You have to put the words on the page even when you think there's nothing to say. It's only when you start putting words on the page that you remember the German tourist in running clothes asking how to get to Castro, and then to Golden Gate Park, how you point back in the direction he came from and he's off and flying, ready to cover the whole city in his white running shoes.

And his shoes, like a dotted line, point the way to the blond sitting in a doorway, her head down. She asks for a cigarette when you're already past her. She doesn't look up, the words coming out of her like she's been saying them for years, pull her string and Spare a cigarette? and the string runs out and someone else walks by and her string is pulled again: Spare a cigarette?

From her to chalked exhortations on the sidewalk:

It May Not Seem Like It, But Things Will Get Better
You Rock My Socks
I Am A Better Person Because Of You
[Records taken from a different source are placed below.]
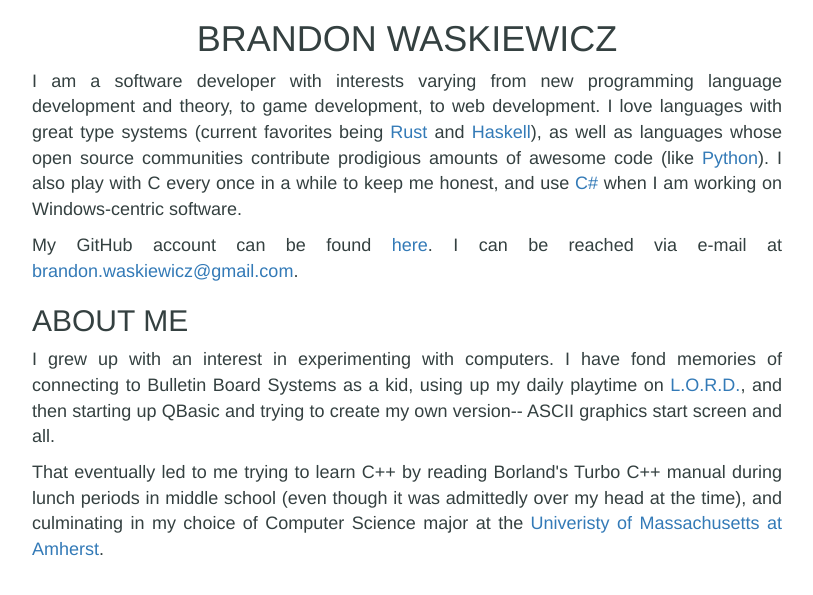
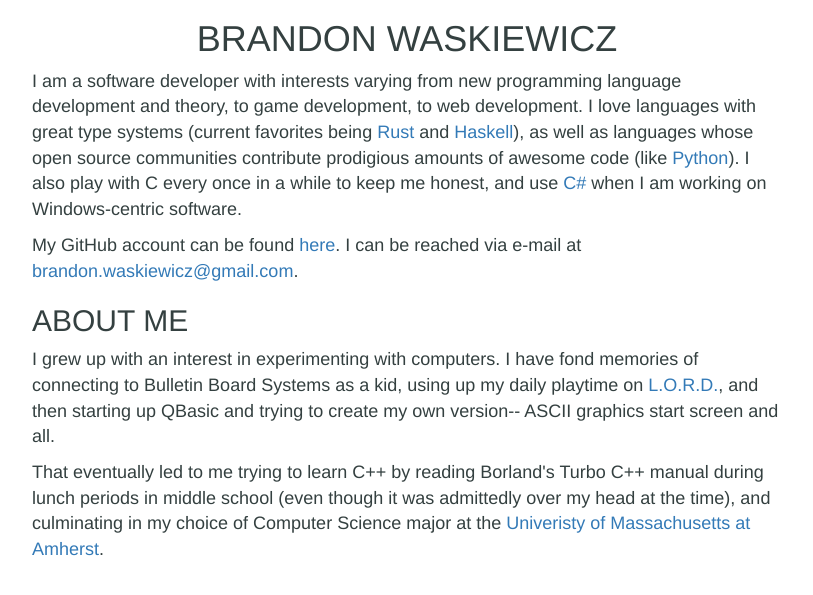
Before and after one commit to brandonw/personal-site, a Django app: template personal-site/templates/pages/home.html in a window 1280 px wide. Shown: the part 51-646 px from the top of the page, without its empty margins (233-1046 px from the left). Run offline with Django 3.2, Linux system fonts and the light colour scheme; the template is opened without the code that fills it, so the values that code supplies are empty; some libraries are stand-ins or nearby versions.

Commit message:
Remove justification of home page

```diff
--- a/personal-site/templates/pages/home.html
+++ b/personal-site/templates/pages/home.html
@@ -10,7 +10,7 @@
 
 <h1 class="text-center heading">BRANDON WASKIEWICZ</h1>
 
-<p class="text-justify">I am a software developer with interests varying
+<p>I am a software developer with interests varying
 from new programming language development and theory, to game development,
 to web development. I love languages with great type systems (current favorites
 being <a href="http://www.rust-lang.org/">Rust</a> and
@@ -21,19 +21,19 @@ in a while to keep me honest, and use
 <a href="http://en.wikipedia.org/wiki/C_Sharp_(programming_language)">C#</a>
 when I am working on Windows-centric software.</p>
 
-<p class="text-justify">My GitHub account can be found
+<p>My GitHub account can be found
 <a href="https://github.com/brandonw/">here</a>. I can be reached via e-mail at
 <a href="mailto:brandon.waskiewicz@gmail.com">brandon.waskiewicz@gmail.com</a>.
 
 <h2>ABOUT ME</h2>
-<p class="text-justify">I grew up with an interest in experimenting with
+<p>I grew up with an interest in experimenting with
 computers. I have fond memories of connecting to Bulletin Board Systems as a
 kid, using up my daily playtime on
 <a href="http://en.wikipedia.org/wiki/Legend_of_the_Red_Dragon">L.O.R.D.</a>,
 and then starting up QBasic and trying to create my own version-- ASCII
 graphics start screen and all.</p>
 
-<p class="text-justify">That eventually led to me trying to learn C++
+<p>That eventually led to me trying to learn C++
 by reading Borland's Turbo C++ manual during lunch periods in middle school
 (even though it was admittedly over my head at the time), and culminating in
 my choice of Computer Science major at the
```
A neighborhood crackhead wavers on his feet, burning cig between his fingers. His eyes trace the one that reads:

You Are Exactly Where You Need To Be


Dr. Srtockton said...
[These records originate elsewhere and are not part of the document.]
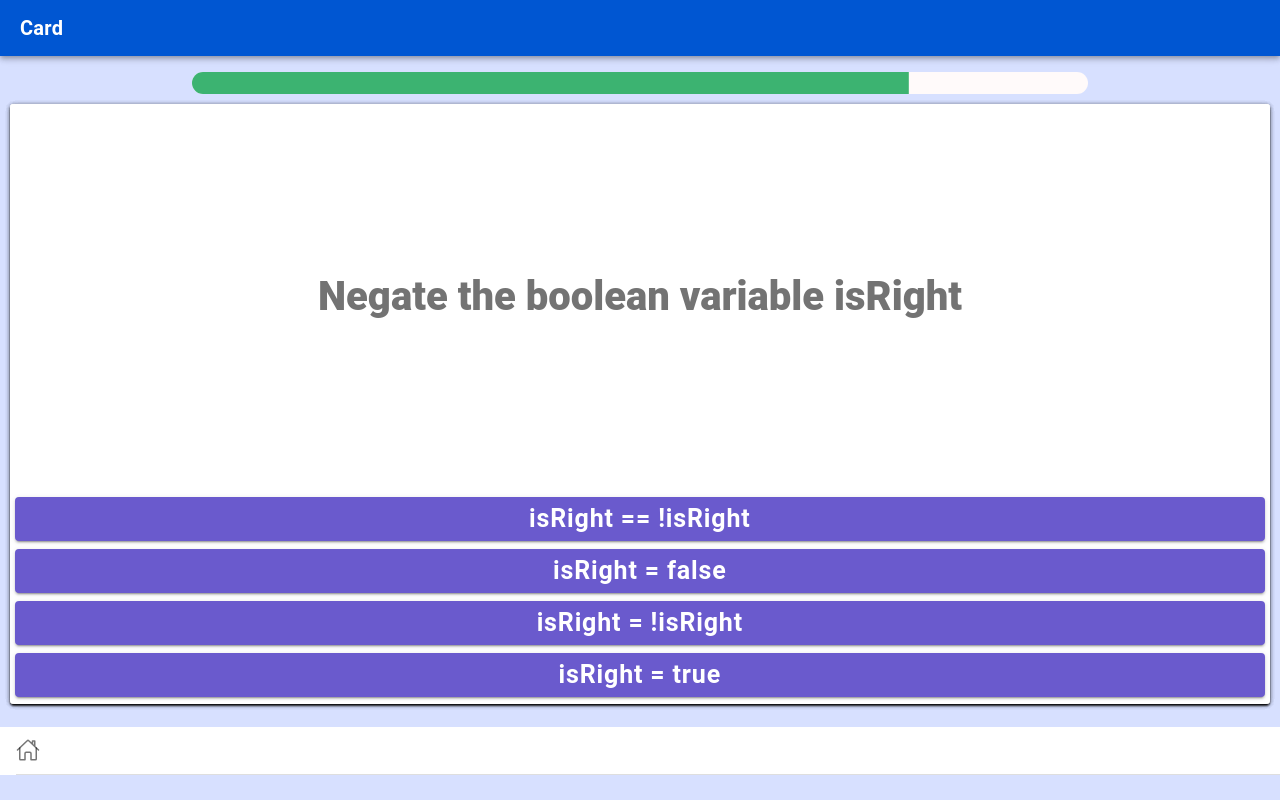
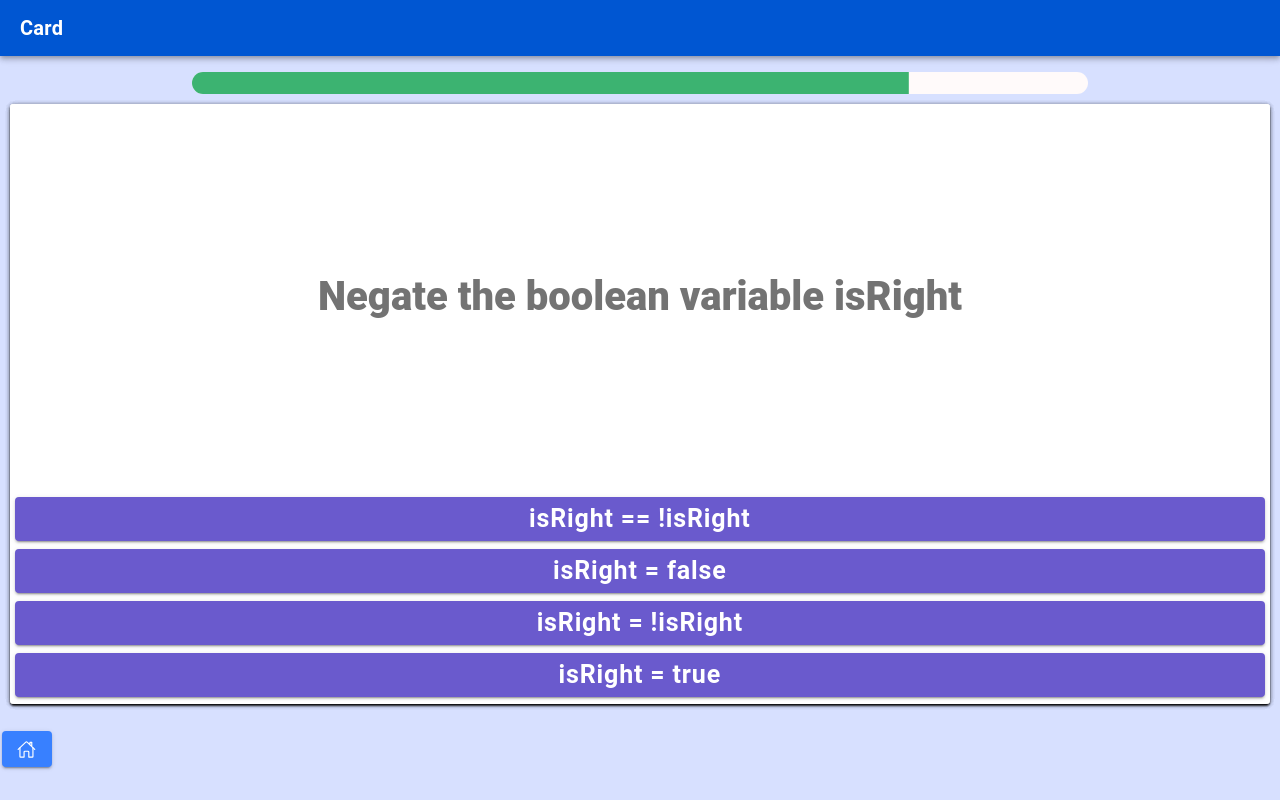
Before and after one commit to educational-technology-collective/Ambient_Learning, a React (Vite) app: page /cardscreen in a window 1280 px wide. Built offline with nearby package versions, Linux system fonts and the light colour scheme.

Commit message:
Add routerDirection = 'back' for the Home Button. Seems to fix the glitch now

```diff
--- a/src/pages/CardScreen.tsx
+++ b/src/pages/CardScreen.tsx
@@ -4,6 +4,7 @@ import {
   IonPage,
   IonTitle,
   IonToolbar,
+  IonButton,
   IonItem,
  IonIcon,
  IonProgressBar
@@ -50,9 +51,9 @@ const CardScreen: React.FC = () => {
             )
           )}
         </div>
-        <IonItem routerLink="/home">
+        <IonButton routerLink="/home" routerDirection="back">
             <IonIcon icon={homeOutline}></IonIcon>
-        </IonItem>
+        </IonButton>
       </IonContent>
     </IonPage>
   );
```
Did someone say, time to make see doughnuts?

OK, your post was better than my reply (natch)

Anonymous said...

Hey, there. This is a bit random, ma belle, but tangentially, it's about a writer and I found it interesting b/c I like her work and b/c you know how I keep getting attracted to Hollow Persons.

"How good a writer was she? Strangers On A Train, The Price of Salt, and The Talented Mr Ripley, are hypnotic and amoral novels, pushing past any genre, unsettling the reader and using the limitations of her prose style – her karate chop syntax - to create a powerful effect. My own feeling is that when Highsmith consciously tried to be literary it never worked, and when she went for money and fame (the more she earned the meaner she became), she found a formula and lost her form. It wasn’t the supposed confines of crime writing that was the problem, but her increasing refusal – in love or in work – to let a relationship happen. And art is always about relationship - to the material, to the self, and to the world in all its chaos and intrusion, its terror and its glory." Jeanette Winterson

Geo said...

Off-topic, but I think you'll like reading this piece a friend of mine wrote:

Chemical Billy said...

Dr. Stockton, you make me laugh.

Bee and Geo - I love that you've been prompted to lateral connections. Thank you both!